● EXERCISE
Whenever a line below holds the word "integration", copy that line.

-------- SUPPLIED INFORMATION --------

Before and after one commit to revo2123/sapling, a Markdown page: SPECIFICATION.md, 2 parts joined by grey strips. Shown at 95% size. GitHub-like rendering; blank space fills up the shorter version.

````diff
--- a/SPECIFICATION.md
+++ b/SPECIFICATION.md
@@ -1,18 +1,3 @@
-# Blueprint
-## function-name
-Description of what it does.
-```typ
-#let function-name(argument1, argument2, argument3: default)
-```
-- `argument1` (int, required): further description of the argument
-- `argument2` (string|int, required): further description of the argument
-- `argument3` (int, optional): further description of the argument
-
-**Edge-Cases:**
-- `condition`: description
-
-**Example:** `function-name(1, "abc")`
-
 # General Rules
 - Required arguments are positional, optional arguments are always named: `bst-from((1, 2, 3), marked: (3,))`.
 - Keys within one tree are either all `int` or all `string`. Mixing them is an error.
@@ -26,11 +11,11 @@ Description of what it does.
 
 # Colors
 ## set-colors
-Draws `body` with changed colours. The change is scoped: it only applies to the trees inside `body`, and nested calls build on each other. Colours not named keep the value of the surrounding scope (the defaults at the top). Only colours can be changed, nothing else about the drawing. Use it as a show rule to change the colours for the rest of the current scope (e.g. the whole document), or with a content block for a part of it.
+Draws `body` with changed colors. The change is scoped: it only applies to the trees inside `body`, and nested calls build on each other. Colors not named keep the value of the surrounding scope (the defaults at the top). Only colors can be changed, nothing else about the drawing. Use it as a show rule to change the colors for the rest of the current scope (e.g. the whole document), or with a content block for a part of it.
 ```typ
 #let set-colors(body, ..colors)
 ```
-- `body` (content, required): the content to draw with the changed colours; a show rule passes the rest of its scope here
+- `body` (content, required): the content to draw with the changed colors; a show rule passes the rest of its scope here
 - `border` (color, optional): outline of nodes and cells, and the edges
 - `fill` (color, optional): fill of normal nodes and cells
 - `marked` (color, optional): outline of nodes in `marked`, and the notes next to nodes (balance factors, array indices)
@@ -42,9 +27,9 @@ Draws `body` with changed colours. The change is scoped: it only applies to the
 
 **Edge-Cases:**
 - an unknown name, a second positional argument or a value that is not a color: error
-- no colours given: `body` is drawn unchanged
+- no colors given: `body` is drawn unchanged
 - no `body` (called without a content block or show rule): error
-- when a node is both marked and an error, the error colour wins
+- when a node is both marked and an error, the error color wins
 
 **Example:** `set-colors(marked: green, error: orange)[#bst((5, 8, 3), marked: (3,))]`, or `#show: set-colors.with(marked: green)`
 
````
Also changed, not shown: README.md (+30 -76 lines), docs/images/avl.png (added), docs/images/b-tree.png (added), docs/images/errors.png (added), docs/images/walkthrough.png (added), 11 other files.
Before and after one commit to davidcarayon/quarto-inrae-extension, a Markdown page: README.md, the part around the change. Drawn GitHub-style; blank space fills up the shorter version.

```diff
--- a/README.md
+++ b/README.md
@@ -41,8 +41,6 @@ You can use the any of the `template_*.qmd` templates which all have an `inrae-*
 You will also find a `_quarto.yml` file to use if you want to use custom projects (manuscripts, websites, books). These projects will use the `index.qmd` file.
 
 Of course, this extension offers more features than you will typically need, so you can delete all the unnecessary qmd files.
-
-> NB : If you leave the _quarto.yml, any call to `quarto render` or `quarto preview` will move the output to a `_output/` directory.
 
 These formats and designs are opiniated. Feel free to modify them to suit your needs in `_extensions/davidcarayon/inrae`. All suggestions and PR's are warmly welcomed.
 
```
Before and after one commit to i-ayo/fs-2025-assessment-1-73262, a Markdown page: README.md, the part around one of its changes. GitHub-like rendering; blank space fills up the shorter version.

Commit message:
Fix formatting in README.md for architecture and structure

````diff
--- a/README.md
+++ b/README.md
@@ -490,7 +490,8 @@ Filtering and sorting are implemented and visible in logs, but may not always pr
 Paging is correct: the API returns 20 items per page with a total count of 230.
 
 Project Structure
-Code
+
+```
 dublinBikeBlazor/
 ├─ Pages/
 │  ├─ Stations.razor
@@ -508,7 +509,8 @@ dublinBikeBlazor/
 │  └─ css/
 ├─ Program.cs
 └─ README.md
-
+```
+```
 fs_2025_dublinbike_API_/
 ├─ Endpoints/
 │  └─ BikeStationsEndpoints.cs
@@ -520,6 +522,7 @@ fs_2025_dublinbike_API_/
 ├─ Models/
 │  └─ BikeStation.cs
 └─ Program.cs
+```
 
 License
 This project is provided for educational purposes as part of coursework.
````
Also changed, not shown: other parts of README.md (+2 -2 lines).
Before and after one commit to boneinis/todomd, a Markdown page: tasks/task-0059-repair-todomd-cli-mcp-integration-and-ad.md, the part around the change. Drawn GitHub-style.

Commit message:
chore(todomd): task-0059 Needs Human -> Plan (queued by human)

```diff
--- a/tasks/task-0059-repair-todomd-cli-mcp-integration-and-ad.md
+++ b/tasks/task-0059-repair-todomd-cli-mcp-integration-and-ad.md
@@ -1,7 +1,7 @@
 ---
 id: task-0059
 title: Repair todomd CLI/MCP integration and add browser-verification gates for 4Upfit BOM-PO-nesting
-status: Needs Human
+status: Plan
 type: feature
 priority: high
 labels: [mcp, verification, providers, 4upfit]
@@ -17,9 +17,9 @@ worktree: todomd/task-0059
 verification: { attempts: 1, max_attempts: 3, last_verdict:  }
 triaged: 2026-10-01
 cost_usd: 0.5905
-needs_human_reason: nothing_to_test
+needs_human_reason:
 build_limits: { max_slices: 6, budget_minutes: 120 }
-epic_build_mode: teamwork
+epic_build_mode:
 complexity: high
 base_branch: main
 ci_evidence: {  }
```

--------

● YOUR RESPONSE
Before and after one commit to boneinis/todomd, a Markdown page: tasks/task-0059-repair-todomd-cli-mcp-integration-and-ad.md, the part around the change. Drawn GitHub-style.
--- a/tasks/task-0059-repair-todomd-cli-mcp-integration-and-ad.md
+++ b/tasks/task-0059-repair-todomd-cli-mcp-integration-and-ad.md
 title: Repair todomd CLI/MCP integration and add browser-verification gates for 4Upfit BOM-PO-nesting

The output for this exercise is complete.